and the morphisms are … well, that’s a bit complicated to state. Suffice it to say that, in the special case of one-term complexes, $\mathcal{F}$ and $\mathcal{G}$, the space of morphisms between those two objects in the derived category is again $Ext(\mathcal{F},\mathcal{G})$. So the “familiar” D-branes certainly form a subcategory of $D^b(X)$. But no one has constructed the D-branes corresponding to more general objects in $D^b(X)$, much less computed the corresponding open string spectra.

There are many interesting consequences of Douglas’s conjecture, but there are many puzzling features as well. There’s a $\mathbb{Z}$-grading which doesn’t have an obvious physical interpretation. Physically, one might have a use for a $\mathbb{Z}/2$ grading, corresponding to D-branes and anti-D-branes. Correspondingly, one can construct a category in which we identify the objects $A$ and $A[2]$ (the same complex, $A$, shifted to the left by two units) and whose morphisms are

(with the obvious composition law). Or maybe we should consider a $\mathbb{Z}/6$ grading (since the closed-string sector violates ghost charge by 6 units). Or … There are lots of possibilities. And since we don’t have such a good physical handle on the (existence or properties of) the “exotic” D-branes described by $D^b(X)$, we are not in great shape to decide between them. [To be more precise, Douglas’s conjecture is that the D-branes of the topological B-model correspond to *quasi-isomorphism classes* of objects in $D^b(X)$. The “exotic” D-branes are the ones not quasi-isomorphic to a (direct sum of) coherent sheaves.]

This is where (I hope) Caldararu’s work comes in. The set of possible D-branes and the corresponding open strings must satisfy a definite set of axioms, the Moore-Segal Axioms of open/closed Topological Field Theory. What Caldararu shows is that $D^b(X)$ satisfies the Moore-Segal axioms.

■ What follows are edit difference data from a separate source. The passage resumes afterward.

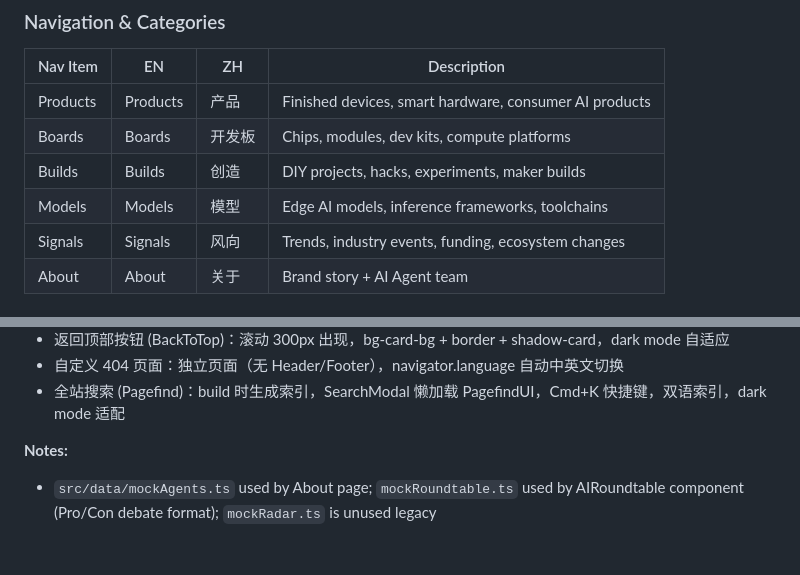
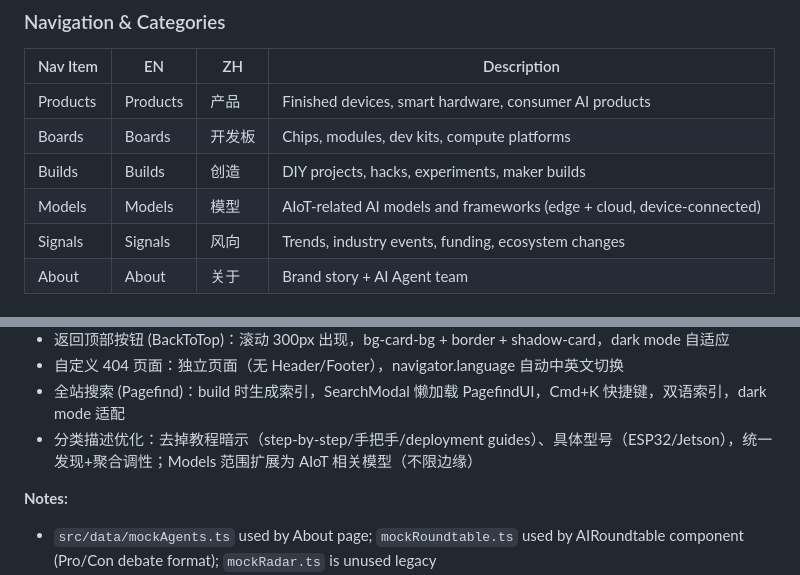
Before and after one commit to leyoucode/aiotfun.com, a Markdown page: CLAUDE.md, 2 parts joined by grey strips. GitHub-like rendering; blank space fills up the shorter version.

Commit message:
更新 CLAUDE.md：记录分类描述优化 + Models 范围扩展
Co-Authored-By: Claude Opus 4.6 <noreply@anthropic.com>

```diff
--- a/CLAUDE.md
+++ b/CLAUDE.md
@@ -152,7 +152,7 @@ Article querying utilities in `src/utils/articles.ts` — all functions take `la
 | Products | Products | 产品 | Finished devices, smart hardware, consumer AI products |
 | Boards | Boards | 开发板 | Chips, modules, dev kits, compute platforms |
 | Builds | Builds | 创造 | DIY projects, hacks, experiments, maker builds |
-| Models | Models | 模型 | Edge AI models, inference frameworks, toolchains |
+| Models | Models | 模型 | AIoT-related AI models and frameworks (edge + cloud, device-connected) |
 | Signals | Signals | 风向 | Trends, industry events, funding, ecosystem changes |
 | About | About | 关于 | Brand story + AI Agent team |
 
@@ -311,6 +311,7 @@ Active:  /topics → Scout searches ─────────────┘
 - 返回顶部按钮 (BackToTop)：滚动 300px 出现，bg-card-bg + border + shadow-card，dark mode 自适应
 - 自定义 404 页面：独立页面（无 Header/Footer），navigator.language 自动中英文切换
 - 全站搜索 (Pagefind)：build 时生成索引，SearchModal 懒加载 PagefindUI，Cmd+K 快捷键，双语索引，dark mode 适配
+- 分类描述优化：去掉教程暗示（step-by-step/手把手/deployment guides）、具体型号（ESP32/Jetson），统一发现+聚合调性；Models 范围扩展为 AIoT 相关模型（不限边缘）
 
 **Notes:**
 - `src/data/mockAgents.ts` used by About page; `mockRoundtable.ts` used by AIRoundtable component (Pro/Con debate format); `mockRadar.ts` is unused legacy
```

That’s great! A *“physical”* explanation for why $D^b(X)$ is the right answer and, perhaps, the alternatives unsatisfactory. After we’ve studied this stuff for a while, maybe I’ll be able to post a cogent explanation for the … *ahem!* … masses.